Begin, looking pale and tired, was released from a hospital this morning after 10 days of rest and treatment for an inflammation of his heart membrane that doctors said was brought on by overwork.

Foreign Minister Moshe Dayan, who had worked out the proposal with Secretary of State Cyrus Vance and President Carter last week, returned to Israel today to defend the working paper against expected opposition from hawkish members of Begin's Likud Party.

Government spokesman Aryeh Naor said there had been no private agreements between Israel and the United States outside the framework of the proposal itself. But he said the government did not intend to make the contents of the proposal public in the hopes that this would "better promote the chances of the Geneva conference."

He said the Israeli government hoped that steps to resume the conference would be taken "very soon.
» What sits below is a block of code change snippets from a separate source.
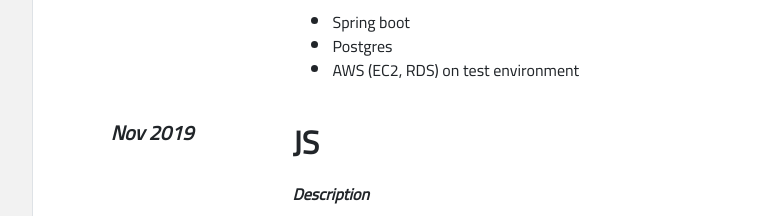
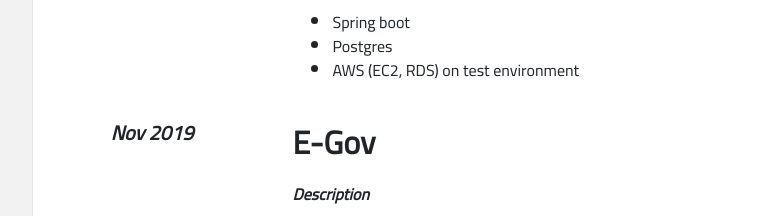
Before and after one commit to mahoangnhatphi/mahoangnhatphi.github.io, a plain HTML site: page index.html in a window 1280 px wide. Shown: the part 3755-3971 px from the top of the page, without its empty margins (394-1154 px from the left). Drawn offline with nearby package versions, Linux system fonts and the light colour scheme.

Commit message:
Update index.html

```diff
--- a/index.html
+++ b/index.html
@@ -305,7 +305,7 @@
                             </div>
                             <div class="col-9 project-content">
                                 <div class="project-name">
-                                    <p>JS</p>
+                                    <p>E-Gov</p>
                                 </div>
                                 <p><b><em>Description</em></b></p>
                                 <ul>
```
We want the negotiation process and discussion," he said. "We want, above all, the peace treaty with our neighbors."

Naor, Begin and Dayan all refused to discuss what went on at the meeting. It is understood, however, that Dayan's presentation and explanation took nearly two hours and that the rest of the time was spent in discussion and debate.

If serious opposition was expressed, spokesman Naor would not admit it. He said that the unanimous decision had been made without a formal vote.

The length of the session, however, suggests that Dayan was subjected to some hard questioning by the more hawkish members of the Cabinet.

Although the details of the proposal have not been published, it is understood that it calls for inclusion of Palestinians in a joint Arab delegation during a ceremonial opening session and inclusion of Palestinians in the Jordanian and Egyptian delegations during working discussions on refugees, the West Bank and Gaza.

Israel still steadfastly refuses to talk with the PLO but the working paper's inclusion of Palestinian representation in any form is considered here to be a major concession. Whether or not the Arabs accept the joint Israeli-American working paper. Israel now feels that the ball is squarely in the Arab court.

Although Dayan has made it very clear, and spokesman Naor confirmed tonight, that Israel would not accept members of the PLO or allow Palestinians designated by the PLO to participate, there is apprehension within both the government and the opposition that somehow the PLO will be sneaked through the back door into the Geneva conference.

Dayan told reporters on his arrival at Ben Gurion Airport today that he considered it "a good paper if we want to go to Geneva. If we don't want to go to Geneva then we can be disappointed with everything, but if we do want to go to Geneva with the Arabs and having their view in mind as well as taking care of our own interests, then I think this is a good paper."

He said that Israel's insistence on basing the conference on U.N. Resolution 242, which allows no additional parties without the consent of all previous participants, effectively blocked the PLO and if the Arabs insisted on PLO representation in Geneva "then there will be no Geneva."

The usually authoritative Haaretz newspaper, in a dispatch from New York, said today that the working paper, which took nearly three weeks to formulate, contained only 17 lines divided into six clauses:

The Arabs will be represented by a joint delegation including Palestinians in the opening session.

Four working groups between Israel and its four neighbors will be established.

The question of the West Bank and Gaza will be discussed by a group in which Israel, Egypt, Jordan and the Palestinians will participate.

The refugee question will be discussed in a manner to be agreed upon by the sides.

The conference will be run according to U.N. Resolutions 242 and 338, the resolutions that attempted to formulate a peace settlement after the 1967 and 1973 wars.

Any change requires the agreement of all parties.

Haaretz said Israel had rejected two clauses that the United States wanted to include. The clauses would have called for discussion of a Palestinian entity such as a homeland and the participation of low-level PLO members. Dayan, the paper said, blocked both and secured an agreement with the United States that Israel reserved the right to block any attempt to include the PLO at Geneva or to discuss a Palestinian entity.